What you need to do –
Could the records below be restated word for word, without a single picture?

Exercise data –

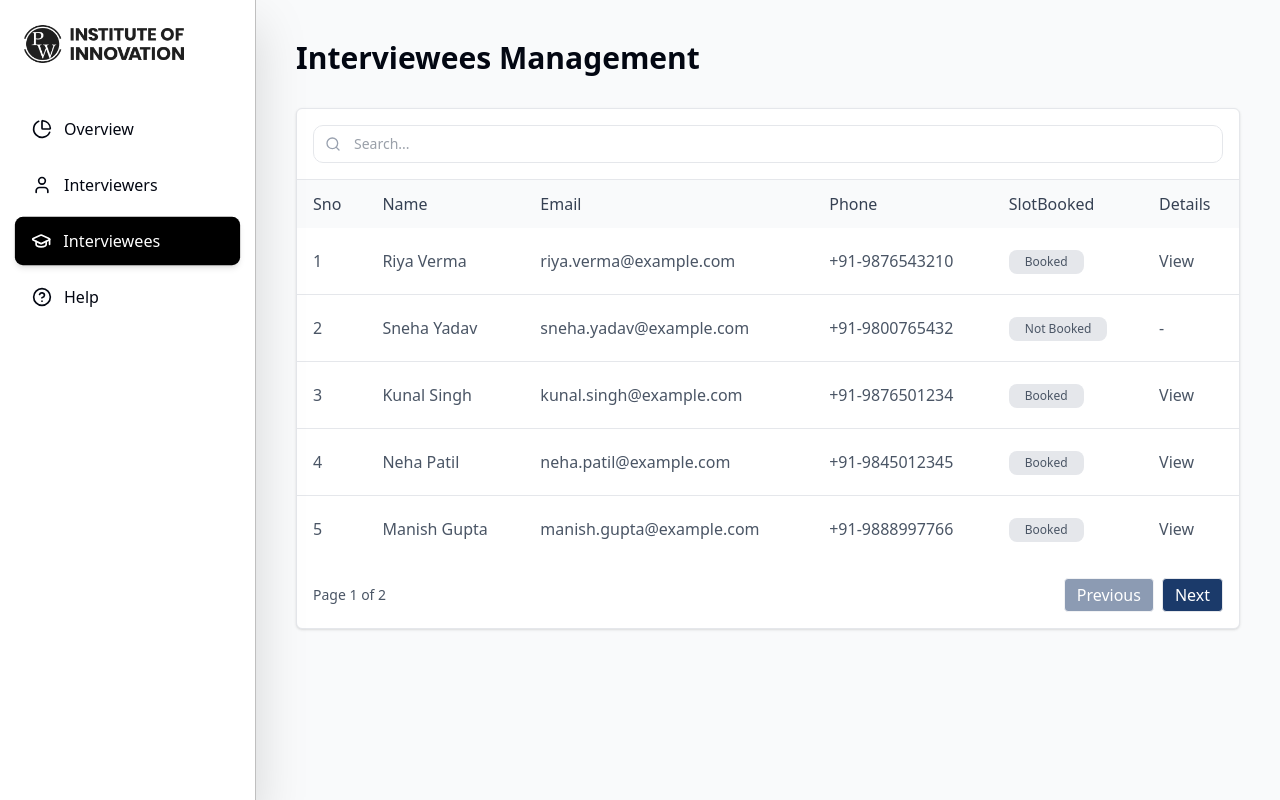
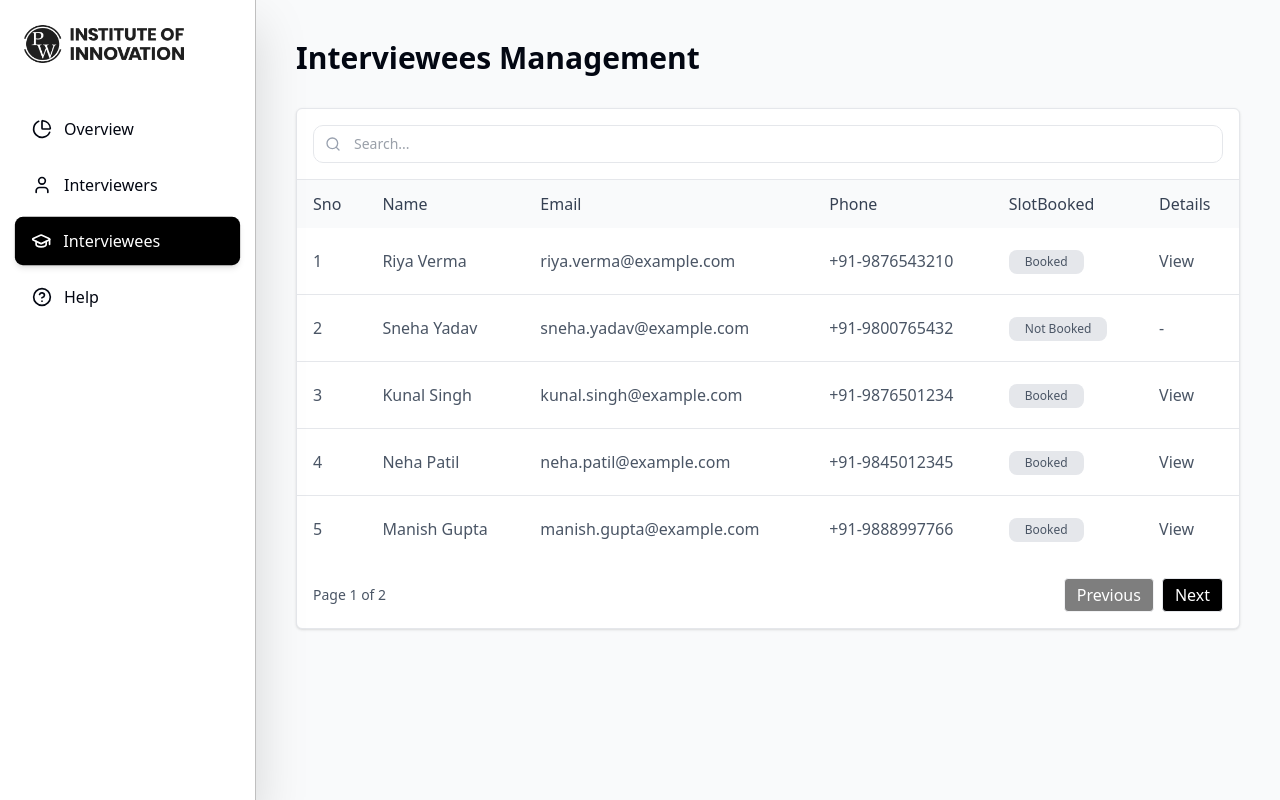
Before and after one commit to Ashutosh-pw-ioi/MeetingScheduler-frontend, a Next.js app: page /admin/interviewees in a window 1280 px wide. Built offline with nearby package versions, Linux system fonts and the light colour scheme.

Commit message:
Few UI and Lint Fixes

```diff
--- a/src/app/Table/SimpleTable.tsx
+++ b/src/app/Table/SimpleTable.tsx
@@ -151,7 +151,7 @@ const SimpleTable: React.FC<SimpleTableProps> = ({
             <button
               disabled={currentPage === 1}
               onClick={() => setCurrentPage((prev) => prev - 1)}
-              className="px-3 py-1 border rounded disabled:opacity-50 cursor-pointer bg-[#1B3A6A] text-white"
+              className="px-3 py-1 border rounded disabled:opacity-50 cursor-pointer bg-black text-white"
             >
               Previous
             </button>
@@ -160,7 +160,7 @@ const SimpleTable: React.FC<SimpleTableProps> = ({
                 currentPage === Math.ceil(filteredData.length / itemsPerPage)
               }
               onClick={() => setCurrentPage((prev) => prev + 1)}
-              className="px-3 py-1 border rounded disabled:opacity-50 cursor-pointer bg-[#1B3A6A] text-white"
+              className="px-3 py-1 border rounded disabled:opacity-50 cursor-pointer bg-black text-white"
             >
               Next
             </button>
--- a/src/app/interviewer/addslots/AddSlotsSection.tsx
+++ b/src/app/interviewer/addslots/AddSlotsSection.tsx
@@ -4,7 +4,7 @@ import { useState } from "react";
 import CalendarComponent from "@/app/interviewee/CalendarComponent";
 import EmptyList from "../EmptyList";
 import { slotsData } from "../constants/SlotsData";
-import { CirclePlus, Edit, Trash2 } from "lucide-react";
+import { CirclePlus, Trash2 } from "lucide-react";
 
 interface TimeSlot {
   id: string;
@@ -231,7 +231,7 @@ export default function AddSlotsSection() {
                                   No time slots added yet
                                   <br />
                                   <span className="text-xs">
-                                    Click "Add Slot" to create your first time
+                                    Click &quot;Add Slot&quot; to create your first time
                                     slot
                                   </span>
                                 </div>
--- a/src/app/interviewer/layout.tsx
+++ b/src/app/interviewer/layout.tsx
@@ -1,7 +1,7 @@
 "use client";
 
 import React, { useState, useEffect } from "react";
-import { usePathname, useRouter } from "next/navigation";
+import { usePathname } from "next/navigation";
 import { HelpCircle, Menu, X, ChartPie, CirclePlus, Video } from "lucide-react";
 import Image from "next/image";
 
```
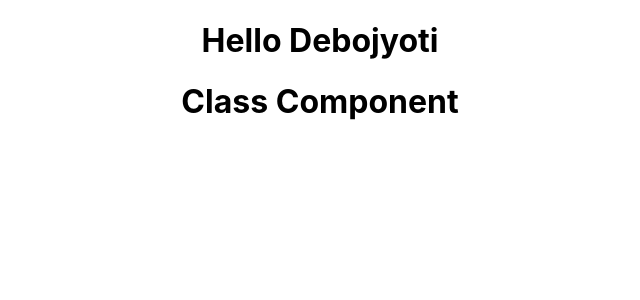
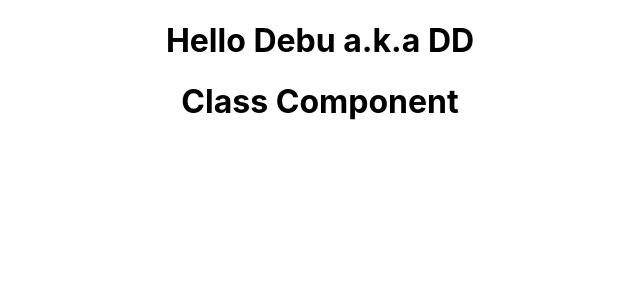
Before and after one commit to ddutta2/ReactJS-Learn-Project, a React (Create React App) app: page / in a window 1280 px wide. Shown: the top 300 px of the page, without its empty margins (320-960 px from the left). Built offline with nearby package versions, Linux system fonts and the light colour scheme.

Commit message:
props with functional component

```diff
--- a/src/App.js
+++ b/src/App.js
@@ -7,7 +7,7 @@
 function App() {
   return (
     <div className="App">
-      <Greet/>
+      <Greet name="Debu" heroName="DD"/>
       <Welcome/>
     </div>
   );
--- a/src/components/Greet.js
+++ b/src/components/Greet.js
@@ -1,6 +1,13 @@
 import React from 'react';
 
 // Functional Component
-const Greet = () => <h1>Hello Debojyoti</h1>;
+const Greet = (props) => {
+    return(
+        <div>
+            <h1>Hello {props.name} a.k.a {props.heroName}</h1>
+            {props.children}
+        </div>
+    )
+}
 
 export default Greet;
```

Answer to this task –
Before and after one commit to Ashutosh-pw-ioi/MeetingScheduler-frontend, a Next.js app: page /admin/interviewees in a window 1280 px wide. Built offline with nearby package versions, Linux system fonts and the light colour scheme.

Commit message:
Few UI and Lint Fixes

```diff
--- a/src/app/Table/SimpleTable.tsx
+++ b/src/app/Table/SimpleTable.tsx
@@ -151,7 +151,7 @@ const SimpleTable: React.FC<SimpleTableProps> = ({
             <button
               disabled={currentPage === 1}
               onClick={() => setCurrentPage((prev) => prev - 1)}
-              className="px-3 py-1 border rounded disabled:opacity-50 cursor-pointer bg-[#1B3A6A] text-white"
+              className="px-3 py-1 border rounded disabled:opacity-50 cursor-pointer bg-black text-white"
             >
               Previous
             </button>
@@ -160,7 +160,7 @@ const SimpleTable: React.FC<SimpleTableProps> = ({
                 currentPage === Math.ceil(filteredData.length / itemsPerPage)
               }
               onClick={() => setCurrentPage((prev) => prev + 1)}
-              className="px-3 py-1 border rounded disabled:opacity-50 cursor-pointer bg-[#1B3A6A] text-white"
+              className="px-3 py-1 border rounded disabled:opacity-50 cursor-pointer bg-black text-white"
             >
               Next
             </button>
--- a/src/app/interviewer/addslots/AddSlotsSection.tsx
+++ b/src/app/interviewer/addslots/AddSlotsSection.tsx
@@ -4,7 +4,7 @@ import { useState } from "react";
 import CalendarComponent from "@/app/interviewee/CalendarComponent";
 import EmptyList from "../EmptyList";
 import { slotsData } from "../constants/SlotsData";
-import { CirclePlus, Edit, Trash2 } from "lucide-react";
+import { CirclePlus, Trash2 } from "lucide-react";
 
 interface TimeSlot {
   id: string;
@@ -231,7 +231,7 @@ export default function AddSlotsSection() {
                                   No time slots added yet
                                   <br />
                                   <span className="text-xs">
-                                    Click "Add Slot" to create your first time
+                                    Click &quot;Add Slot&quot; to create your first time
                                     slot
                                   </span>
                                 </div>
--- a/src/app/interviewer/layout.tsx
+++ b/src/app/interviewer/layout.tsx
@@ -1,7 +1,7 @@
 "use client";
 
 import React, { useState, useEffect } from "react";
-import { usePathname, useRouter } from "next/navigation";
+import { usePathname } from "next/navigation";
 import { HelpCircle, Menu, X, ChartPie, CirclePlus, Video } from "lucide-react";
 import Image from "next/image";
 
```
Before and after one commit to ddutta2/ReactJS-Learn-Project, a React (Create React App) app: page / in a window 1280 px wide. Shown: the top 300 px of the page, without its empty margins (320-960 px from the left). Built offline with nearby package versions, Linux system fonts and the light colour scheme.

Commit message:
props with functional component

```diff
--- a/src/App.js
+++ b/src/App.js
@@ -7,7 +7,7 @@
 function App() {
   return (
     <div className="App">
-      <Greet/>
+      <Greet name="Debu" heroName="DD"/>
       <Welcome/>
     </div>
   );
--- a/src/components/Greet.js
+++ b/src/components/Greet.js
@@ -1,6 +1,13 @@
 import React from 'react';
 
 // Functional Component
-const Greet = () => <h1>Hello Debojyoti</h1>;
+const Greet = (props) => {
+    return(
+        <div>
+            <h1>Hello {props.name} a.k.a {props.heroName}</h1>
+            {props.children}
+        </div>
+    )
+}
 
 export default Greet;
```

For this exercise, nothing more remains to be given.